SAE (Society of Automotive Engineers). 2012. “SAE Electric Vehicle and Plug in Hybrid Electric Vehicle Conductive Charge Coupler.” Standard Code: J1772, Revision B. SAE International, October 15. http://standards.sae.org/j1772_201210/.
Sakti, A., J. Michalek, E. Fuchs, and J. Whitacre. 2014. A techno-economic analysis and optimization of Li-ion batteries for light-duty passenger vehicle electrification. Journal of Power Sources 273: 966-980.
Schey, S. 2013. The EV Project: Q22013 Report. Electric Transportation Engineering Corporation. http://www.theevproject.com/cms-assets/documents/127233-901153.q2-2013-rpt.pdf.
Sion Power. 2014. “Technology Overview.” http://sionpower.com/technology.html. Accessed October 25, 2014.
Sriramulu, S., and B. Barnett. 2013. “Technical, Manufacturing, and Market Issues Associated with xEV Batteries.” Presentation to the Committee on Overcoming Barriers to Electric-Vehicle Deployment, Washington, DC, August 13.
Steffke, K., S. Inguva, D. Van Cleve, and J. Knockeart. 2008. “Accelerated Life Test Methodology for Li-Ion Batteries in Automotive Applications.” SAE Technical Paper 2013-01-1548, doi:10.4271/2013-01-1548.
Tamor, M. 2012. “Overcoming Barriers to Deployment of Electric Vehicles NAE Committee Discussion.” Presentation to the Committee on Overcoming Barriers to Electric Vehicle Deployment, Washington, DC, December 17.
Tesla. 2014a. “Increasing Energy Density Means Increasing Range.” http://www.teslamotors.com/roadster/technolgy/battery. Accessed on March 30, 2014.
Tesla. 2014b. “Charge Your Model S.” http://www.teslamotors.com/charging#/basics. Accessed November 14, 2014.
Tesla. 2014c. “100 Supercharger Stations.” http://www.teslamotors.com/blog/100-supercharger-stations.
Toyota Motor Corporation. 2014. “2014 Prius Plug-In.” http://www.toyota.com/content/ebrochure/2014/prius-plug-in_ebrochure.pdf.

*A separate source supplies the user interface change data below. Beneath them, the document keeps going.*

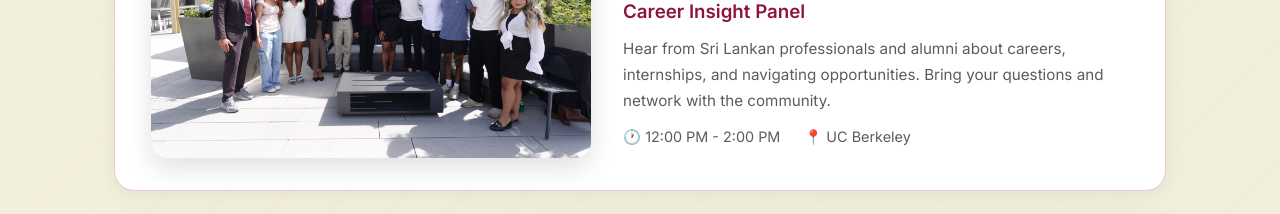
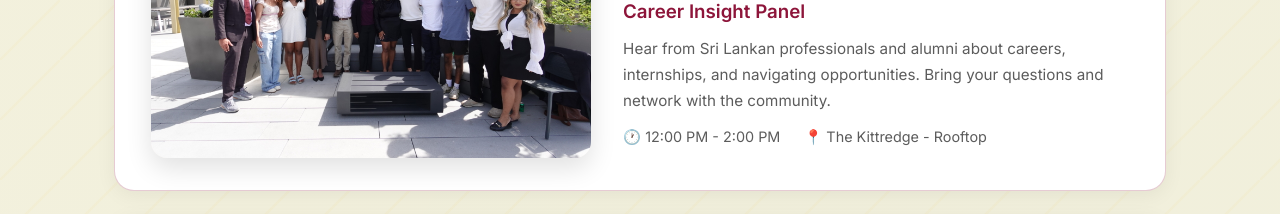
Before and after one commit to Santhusha-bit/SriLankansAtBerkeley, a React (Vite) app: page / in a window 1280 px wide. Shown: the part 6840-7054 px from the top of the page. Built offline with nearby package versions, Linux system fonts and the light colour scheme.

Commit message:
Events updated

```diff
--- a/src/pages/Home.jsx
+++ b/src/pages/Home.jsx
@@ -33,7 +33,7 @@ const events = [
     title: 'Career Insight Panel',
     date: 'Apr 4, 2026',
     time: '12:00 PM - 2:00 PM',
-    location: 'UC Berkeley',
+    location: 'The Kittredge - Rooftop',
     description: 'Hear from Sri Lankan professionals and alumni about careers, internships, and navigating opportunities. Bring your questions and network with the community.',
     type: 'Panel',
     flyer: flyerCareerPanel,
```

Trefis Team. 2014. “Gigafactory Will Cost Tesla $5 Billion but Offers Significant Cost Reductions.” Forbes, March 11. http://www.forbes.com/sites/greatspeculations/2014/03/11/gigafactory-will-cost-tesla-5-billion-butoffers-significant-cost-reductions/.

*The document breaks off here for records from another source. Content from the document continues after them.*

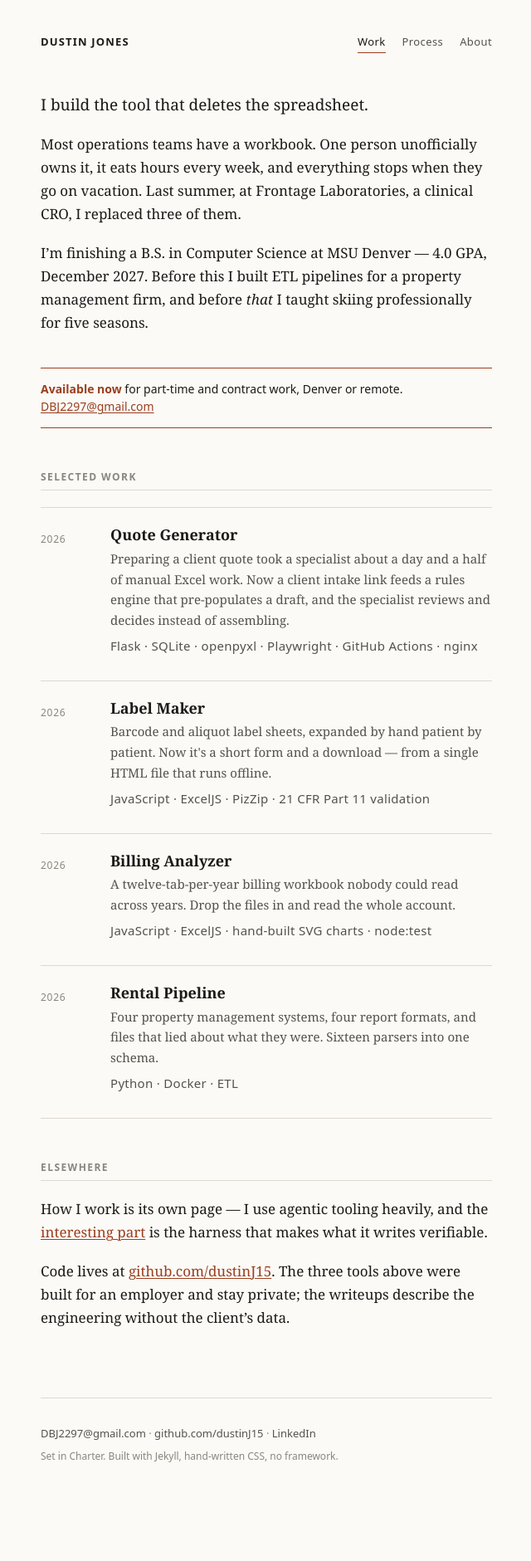
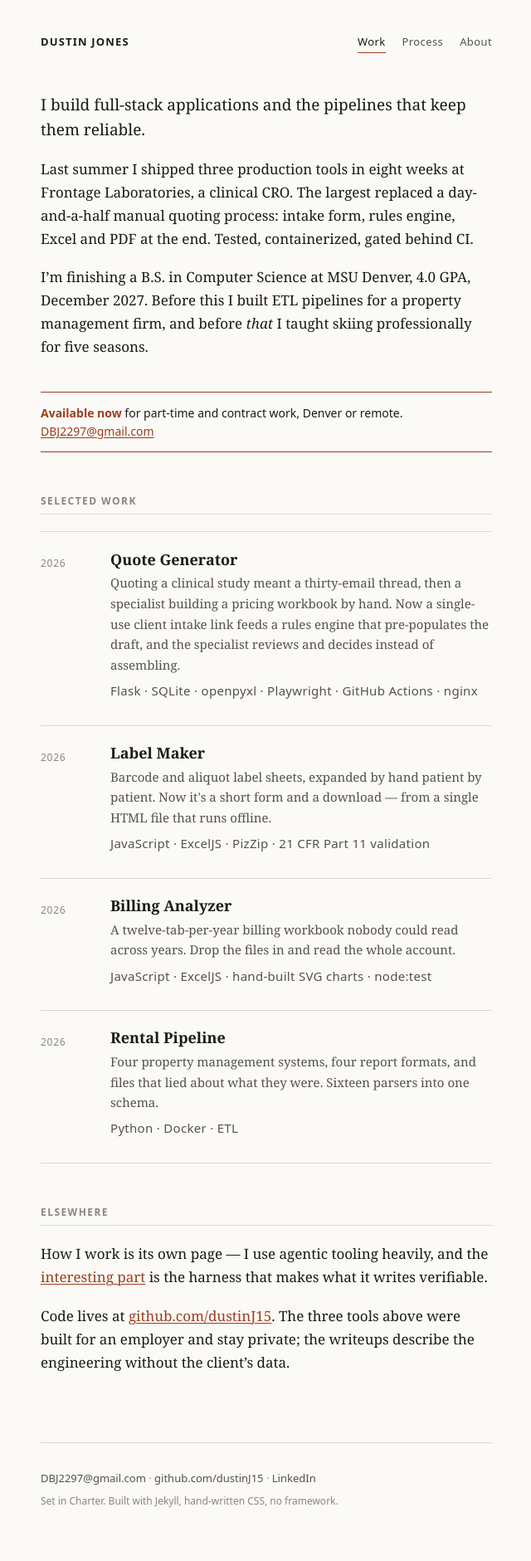
Before and after one commit to dustinJ15/dustinJ15.github.io, a Jekyll site: the page built from index.md, in a window 1280 px wide. Shown: the whole page at 83% size, without its empty margins (319-959 px from the left). Built offline with Jekyll 4.4.1, drawn with Linux system fonts in a browser that asks for light colours; before the commit the page ends 1827 px from its top, so only the background shows below that.

Commit message:
Replace the home page opening; retire the spreadsheet line site-wide
Dustin rejected "I build the tool that deletes the spreadsheet" as the
site's first line, the same way he rejected it for his GitHub bio. The
opening is now his LinkedIn headline adapted, and the paragraph under it
leads with what he shipped rather than with the problem.

_config.yml carried the same line in the meta description on every page.
The Quote Generator card was rewritten so "day and a half" is not said
twice in the first fifteen lines.

```diff
--- a/_config.yml
+++ b/_config.yml
@@ -1,8 +1,8 @@
 title: Dustin Jones
 tagline: Software engineer — Denver
 description: >-
-  I build the tool that deletes the spreadsheet. Software engineer in Denver,
-  finishing a CS degree at MSU Denver.
+  Software engineer in Denver. I build full-stack applications and the
+  pipelines that keep them reliable. Available for part-time and contract work.
 author: Dustin Jones
 email: DBJ2297@gmail.com
 github_username: dustinJ15
--- a/index.md
+++ b/index.md
@@ -4,14 +4,14 @@ title: Work
 ---
 
 <p class="intro">
-I build the tool that deletes the spreadsheet.
+I build full-stack applications and the pipelines that keep them reliable.
 </p>
 
-Most operations teams have a workbook. One person unofficially owns it, it eats hours every
-week, and everything stops when they go on vacation. Last summer, at Frontage Laboratories, a
-clinical CRO, I replaced three of them.
+Last summer I shipped three production tools in eight weeks at Frontage Laboratories, a clinical
+CRO. The largest replaced a day-and-a-half manual quoting process: intake form, rules engine,
+Excel and PDF at the end. Tested, containerized, gated behind CI.
 
-I'm finishing a B.S. in Computer Science at MSU Denver — 4.0 GPA, December 2027. Before this I
+I'm finishing a B.S. in Computer Science at MSU Denver, 4.0 GPA, December 2027. Before this I
 built ETL pipelines for a property management firm, and before *that* I taught skiing
 professionally for five seasons.
 
@@ -28,9 +28,9 @@ professionally for five seasons.
     <div class="work-year">2026</div>
     <div class="work-body">
       <h3><a href="{{ '/projects/quote-generator/' | relative_url }}">Quote Generator</a></h3>
-      <p>Preparing a client quote took a specialist about a day and a half of manual Excel work.
-      Now a client intake link feeds a rules engine that pre-populates a draft, and the specialist
-      reviews and decides instead of assembling.</p>
+      <p>Quoting a clinical study meant a thirty-email thread, then a specialist building a
+      pricing workbook by hand. Now a single-use client intake link feeds a rules engine that
+      pre-populates the draft, and the specialist reviews and decides instead of assembling.</p>
       <p class="work-stack">Flask · SQLite · openpyxl · Playwright · GitHub Actions · nginx</p>
     </div>
   </div>
```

Ward, J. 2013. “DOE Electric Vehicle Activities Update.” Presentation to the Committee on Overcoming Barriers to Electric-Vehicle Deployment, Washington, DC, August 13.
Woodard, T. 2012. “Overcoming Barriers to Electric-Vehicle Deployment Workshop Barriers to Deployment, an OEM Perspective.” Presentation to the Committee on Overcoming Barriers to Electric-Vehicle Deployment, Washington, DC, December 17.
Yoshino, A. 2012. The birth of the lithiumion battery. Angewandte Chemie International Edition 51(24): 5798-5800.